There is no acceptable level of state
You're right, but there's a difference of degrees. Elections can be likened to a master allowing his slaves to choose their driver; though slavery is a wholly unacceptable state, you can hardly blame the slaves if they vote to select a less cruel overlord. You should never stop fighting the state, and never
give it your moral sanction, but you can try to partially de-claw it.
The retort to this, is, of course, that voting is
giving the system your approval. I can certainly understand this point of view, but I'm just so desperate for a reprieve. . .
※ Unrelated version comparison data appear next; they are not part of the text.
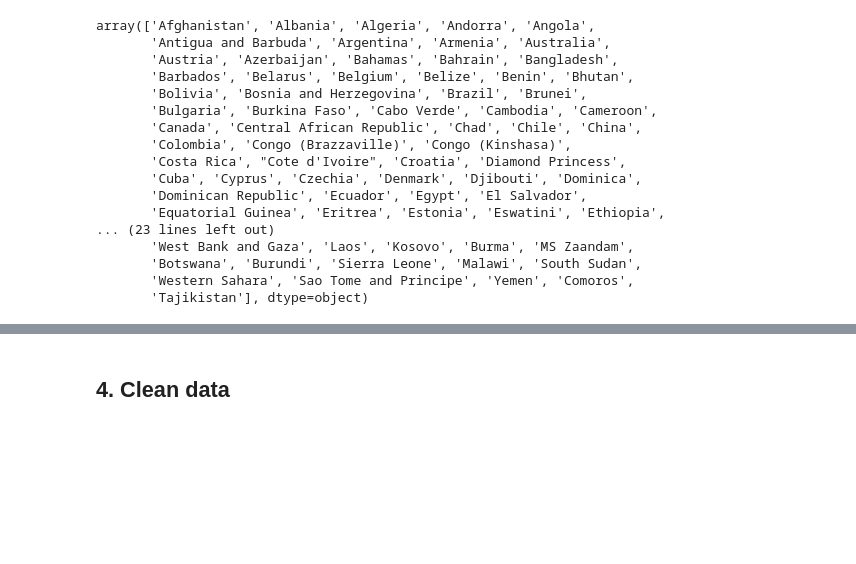
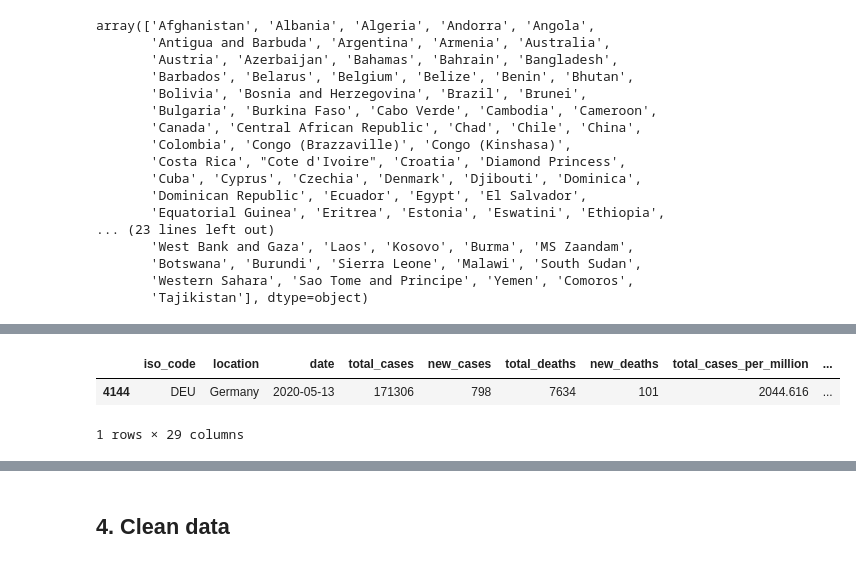
Before and after one commit to AtulSingh-Emyre/AnalysisCovid19, a Jupyter notebook: gather_clean_Covid19.ipynb, the cells around one changed output, grey strips where cells are left out. Cells and saved outputs as stored; diff of their text form; code cells hidden in the pictures; blank space fills up the shorter version.

```diff
--- a/gather_clean_Covid19.ipynb
+++ b/gather_clean_Covid19.ipynb
@@ -53,6 +53,8 @@ df_Fatality = pd.read_csv('https://raw.githubusercontent.com/CSSEGISandData/COVI
 df_Confirmed = pd.read_csv('https://raw.githubusercontent.com/CSSEGISandData/COVID-19/master/csse_covid_19_data/csse_covid_19_time_series/time_series_covid19_confirmed_global.csv')
 df_Recovered = pd.read_csv('https://raw.githubusercontent.com/CSSEGISandData/COVID-19/master/csse_covid_19_data/csse_covid_19_time_series/time_series_covid19_recovered_global.csv')
 df_Countries = pd.read_csv('https://raw.githubusercontent.com/RRighart/covid-19/master/countries.csv')
+# %%
+df_OWID_covid = pd.read_csv('https://covid.ourworldindata.org/data/owid-covid-data.csv')
 # %% [markdown]
 ### b. Query additional information for countries via wikipedia API
 # %% [markdown]
@@ -202,0 +218,6 @@ memory usage: 228.5+ KB
+# %%
+df_OWID_covid.query('location == "Germany" and date == "2020-05-13"')
+# %% [output]
+|  | iso_code | location | date | total_cases | new_cases | total_deaths | new_deaths | total_cases_per_million | ... |
+| 4144 | DEU | Germany | 2020-05-13 | 171306 | 798 | 7634 | 101 | 2044.616 | ... |
+1 rows × 29 columns
```
Also changed, not shown: parts of 8 cells of this notebook.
Besides, if Paul were to be elected and the state were less involved in people's lives, perhaps they'd start to see that it isn't such a great thing. Perhaps they'd be more and more receptive to the notion of abolishing it.
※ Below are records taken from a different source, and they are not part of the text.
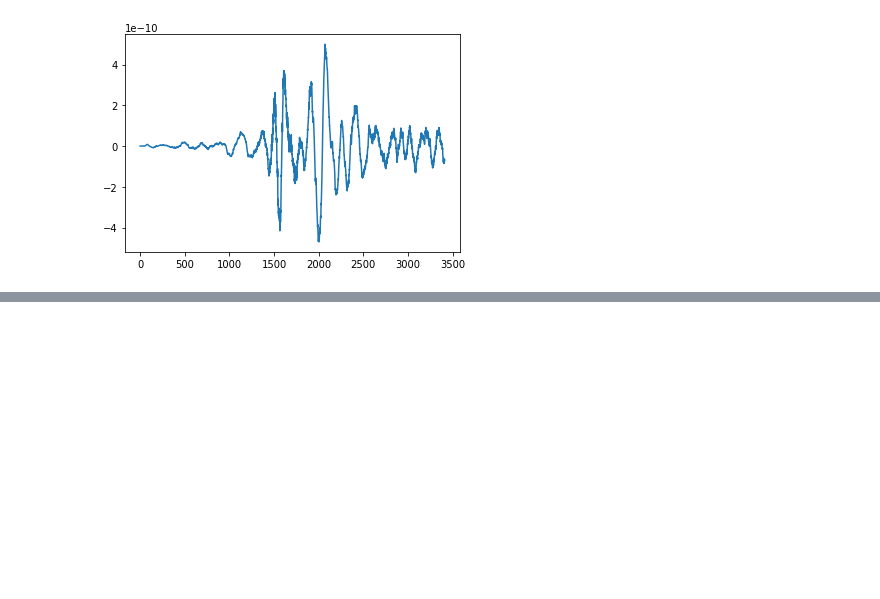
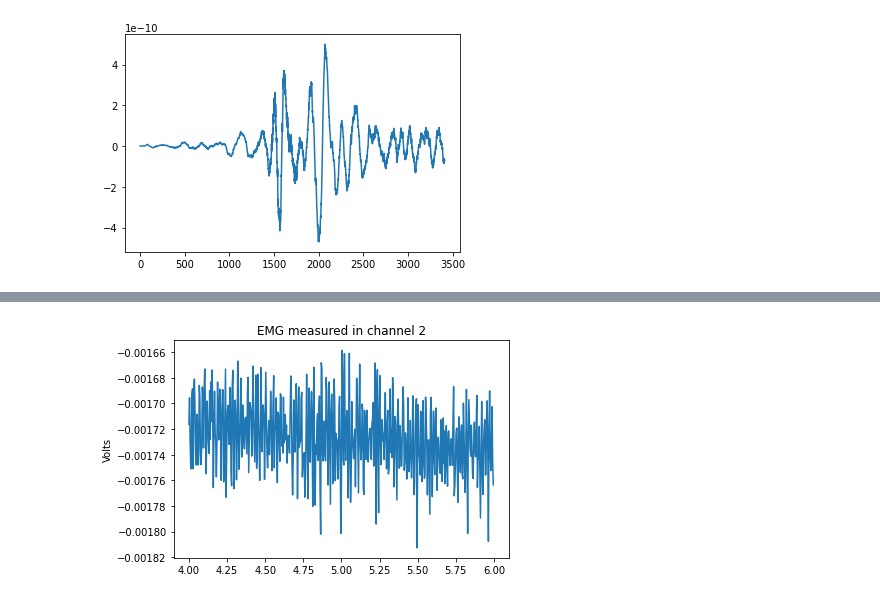
Before and after one commit to nibagon/datarecordings, a Jupyter notebook: Untitled.ipynb, the cells around one changed output, grey strips where cells are left out. Saved outputs shown, nothing was run; the diff lists cells and outputs as text; code cells hidden in the pictures; blank space fills up the shorter version.

```diff
--- a/Untitled.ipynb
+++ b/Untitled.ipynb
@@ -65,0 +94,8 @@ pl.show();
+# %%
+x=np.arange(0,len(output[:,2])-1)*1/250
+pl.plot(x[1000:1500],output[1000:1500,2])
+pl.ylabel('Volts')
+pl.title('EMG measured in channel 2')
+pl.show();
+# %% [output]
+[figure, added]
```
Also changed, not shown: parts of 13 cells of this notebook, 4 other files.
Am I dreaming? Probably.
Rothbard had some interesting thoughts that I think apply here.
If, then, the libertarian must advocate the immediate attainment of liberty and abolition of statism, and if gradualism in theory is contradictory to this overriding end, what further strategic stance may a libertarian take in today's world? Must he necessarily confine himself to advocating immediate abolition? Are "transitional demands," steps toward liberty in practice, necessarily illegitimate? No, for this would fall into the other self-defeating strategic trap of "left-wing sectarianism." For while libertarians have too often been opportunists who lose sight of or undercut their ultimate goal, some have erred in the opposite direction: fearing and condemning any advances toward the idea as necessarily selling out the goal itself. The tragedy is that these sectarians, in condemning all advances that fall short of the goal, serve to render vain and futile the cherished goal itself. For much as all of us would be overjoyed to arrive at total liberty at a single bound, the realistic prospects for such a mighty leap are limited. If social change is not always tiny and gradual, neither does it usually occur in a single leap. In rejecting any transitional approaches to the goal, then, these sectarian libertarians make it impossible for the goal itself ever to be reached. Thus, the sectarians can eventually be as fully "liquidationist" of the pure goal as the opportunists themselves.
I didn't want to make my post too
huge, so I just took a little snippet. The full text can be found at http://mises.org/rothbard/newlibertywhole.asp
, the pertinent discussion being in the epilogue.